» Your goal:
The entries below are to be duplicated exactly, with nothing left out.

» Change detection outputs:
════════

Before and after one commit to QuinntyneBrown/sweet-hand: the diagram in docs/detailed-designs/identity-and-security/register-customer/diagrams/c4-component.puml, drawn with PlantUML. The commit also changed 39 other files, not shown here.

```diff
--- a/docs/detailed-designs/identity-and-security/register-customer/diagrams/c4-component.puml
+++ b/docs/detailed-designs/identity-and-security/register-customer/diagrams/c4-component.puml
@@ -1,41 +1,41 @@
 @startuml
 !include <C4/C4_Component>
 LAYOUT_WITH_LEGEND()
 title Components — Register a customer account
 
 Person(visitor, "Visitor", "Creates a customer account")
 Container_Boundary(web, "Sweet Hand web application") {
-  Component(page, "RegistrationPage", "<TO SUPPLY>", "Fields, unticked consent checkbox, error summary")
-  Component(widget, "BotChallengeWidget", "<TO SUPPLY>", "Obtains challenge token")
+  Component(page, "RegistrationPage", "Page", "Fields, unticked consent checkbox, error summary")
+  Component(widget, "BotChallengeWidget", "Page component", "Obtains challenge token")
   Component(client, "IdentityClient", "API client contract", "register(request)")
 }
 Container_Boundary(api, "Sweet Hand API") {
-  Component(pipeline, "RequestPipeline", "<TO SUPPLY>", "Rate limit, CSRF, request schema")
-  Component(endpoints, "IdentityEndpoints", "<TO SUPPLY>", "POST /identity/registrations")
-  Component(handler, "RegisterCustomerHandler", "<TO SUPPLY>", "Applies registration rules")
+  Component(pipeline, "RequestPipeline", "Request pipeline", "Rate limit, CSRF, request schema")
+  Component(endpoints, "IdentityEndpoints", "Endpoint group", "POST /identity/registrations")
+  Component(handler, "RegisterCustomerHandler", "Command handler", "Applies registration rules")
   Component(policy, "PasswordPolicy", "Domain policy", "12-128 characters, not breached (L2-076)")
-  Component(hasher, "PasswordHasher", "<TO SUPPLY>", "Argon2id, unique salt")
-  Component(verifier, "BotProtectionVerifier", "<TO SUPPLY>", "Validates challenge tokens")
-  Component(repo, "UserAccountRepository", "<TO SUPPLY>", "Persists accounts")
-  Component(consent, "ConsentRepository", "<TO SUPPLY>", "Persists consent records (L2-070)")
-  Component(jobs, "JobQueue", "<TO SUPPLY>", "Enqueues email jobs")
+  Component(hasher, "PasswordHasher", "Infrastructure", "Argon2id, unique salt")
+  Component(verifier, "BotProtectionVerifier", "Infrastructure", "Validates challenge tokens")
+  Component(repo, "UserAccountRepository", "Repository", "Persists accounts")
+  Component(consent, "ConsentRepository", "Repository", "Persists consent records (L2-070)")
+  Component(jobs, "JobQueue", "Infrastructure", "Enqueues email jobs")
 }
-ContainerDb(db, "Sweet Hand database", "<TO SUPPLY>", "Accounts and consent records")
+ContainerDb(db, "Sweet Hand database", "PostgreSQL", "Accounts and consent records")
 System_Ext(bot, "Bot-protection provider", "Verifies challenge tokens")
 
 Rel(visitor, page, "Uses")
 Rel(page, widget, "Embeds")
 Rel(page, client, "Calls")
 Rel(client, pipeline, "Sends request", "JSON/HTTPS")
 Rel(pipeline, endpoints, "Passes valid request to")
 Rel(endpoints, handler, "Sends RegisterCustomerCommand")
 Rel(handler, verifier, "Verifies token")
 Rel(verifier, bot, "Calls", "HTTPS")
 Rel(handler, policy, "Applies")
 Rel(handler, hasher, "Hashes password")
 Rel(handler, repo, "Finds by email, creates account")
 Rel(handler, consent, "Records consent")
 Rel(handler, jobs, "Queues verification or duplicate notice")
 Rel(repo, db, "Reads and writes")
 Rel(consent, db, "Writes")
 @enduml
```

════════

» Written response:
Before and after one commit to QuinntyneBrown/sweet-hand: the diagram in docs/detailed-designs/identity-and-security/register-customer/diagrams/c4-component.puml, drawn with PlantUML. The commit also changed 39 other files, not shown here.

```diff
--- a/docs/detailed-designs/identity-and-security/register-customer/diagrams/c4-component.puml
+++ b/docs/detailed-designs/identity-and-security/register-customer/diagrams/c4-component.puml
@@ -1,41 +1,41 @@
 @startuml
 !include <C4/C4_Component>
 LAYOUT_WITH_LEGEND()
 title Components — Register a customer account
 
 Person(visitor, "Visitor", "Creates a customer account")
 Container_Boundary(web, "Sweet Hand web application") {
-  Component(page, "RegistrationPage", "<TO SUPPLY>", "Fields, unticked consent checkbox, error summary")
-  Component(widget, "BotChallengeWidget", "<TO SUPPLY>", "Obtains challenge token")
+  Component(page, "RegistrationPage", "Page", "Fields, unticked consent checkbox, error summary")
+  Component(widget, "BotChallengeWidget", "Page component", "Obtains challenge token")
   Component(client, "IdentityClient", "API client contract", "register(request)")
 }
 Container_Boundary(api, "Sweet Hand API") {
-  Component(pipeline, "RequestPipeline", "<TO SUPPLY>", "Rate limit, CSRF, request schema")
-  Component(endpoints, "IdentityEndpoints", "<TO SUPPLY>", "POST /identity/registrations")
-  Component(handler, "RegisterCustomerHandler", "<TO SUPPLY>", "Applies registration rules")
+  Component(pipeline, "RequestPipeline", "Request pipeline", "Rate limit, CSRF, request schema")
+  Component(endpoints, "IdentityEndpoints", "Endpoint group", "POST /identity/registrations")
+  Component(handler, "RegisterCustomerHandler", "Command handler", "Applies registration rules")
   Component(policy, "PasswordPolicy", "Domain policy", "12-128 characters, not breached (L2-076)")
-  Component(hasher, "PasswordHasher", "<TO SUPPLY>", "Argon2id, unique salt")
-  Component(verifier, "BotProtectionVerifier", "<TO SUPPLY>", "Validates challenge tokens")
-  Component(repo, "UserAccountRepository", "<TO SUPPLY>", "Persists accounts")
-  Component(consent, "ConsentRepository", "<TO SUPPLY>", "Persists consent records (L2-070)")
-  Component(jobs, "JobQueue", "<TO SUPPLY>", "Enqueues email jobs")
+  Component(hasher, "PasswordHasher", "Infrastructure", "Argon2id, unique salt")
+  Component(verifier, "BotProtectionVerifier", "Infrastructure", "Validates challenge tokens")
+  Component(repo, "UserAccountRepository", "Repository", "Persists accounts")
+  Component(consent, "ConsentRepository", "Repository", "Persists consent records (L2-070)")
+  Component(jobs, "JobQueue", "Infrastructure", "Enqueues email jobs")
 }
-ContainerDb(db, "Sweet Hand database", "<TO SUPPLY>", "Accounts and consent records")
+ContainerDb(db, "Sweet Hand database", "PostgreSQL", "Accounts and consent records")
 System_Ext(bot, "Bot-protection provider", "Verifies challenge tokens")
 
 Rel(visitor, page, "Uses")
 Rel(page, widget, "Embeds")
 Rel(page, client, "Calls")
 Rel(client, pipeline, "Sends request", "JSON/HTTPS")
 Rel(pipeline, endpoints, "Passes valid request to")
 Rel(endpoints, handler, "Sends RegisterCustomerCommand")
 Rel(handler, verifier, "Verifies token")
 Rel(verifier, bot, "Calls", "HTTPS")
 Rel(handler, policy, "Applies")
 Rel(handler, hasher, "Hashes password")
 Rel(handler, repo, "Finds by email, creates account")
 Rel(handler, consent, "Records consent")
 Rel(handler, jobs, "Queues verification or duplicate notice")
 Rel(repo, db, "Reads and writes")
 Rel(consent, db, "Writes")
 @enduml
```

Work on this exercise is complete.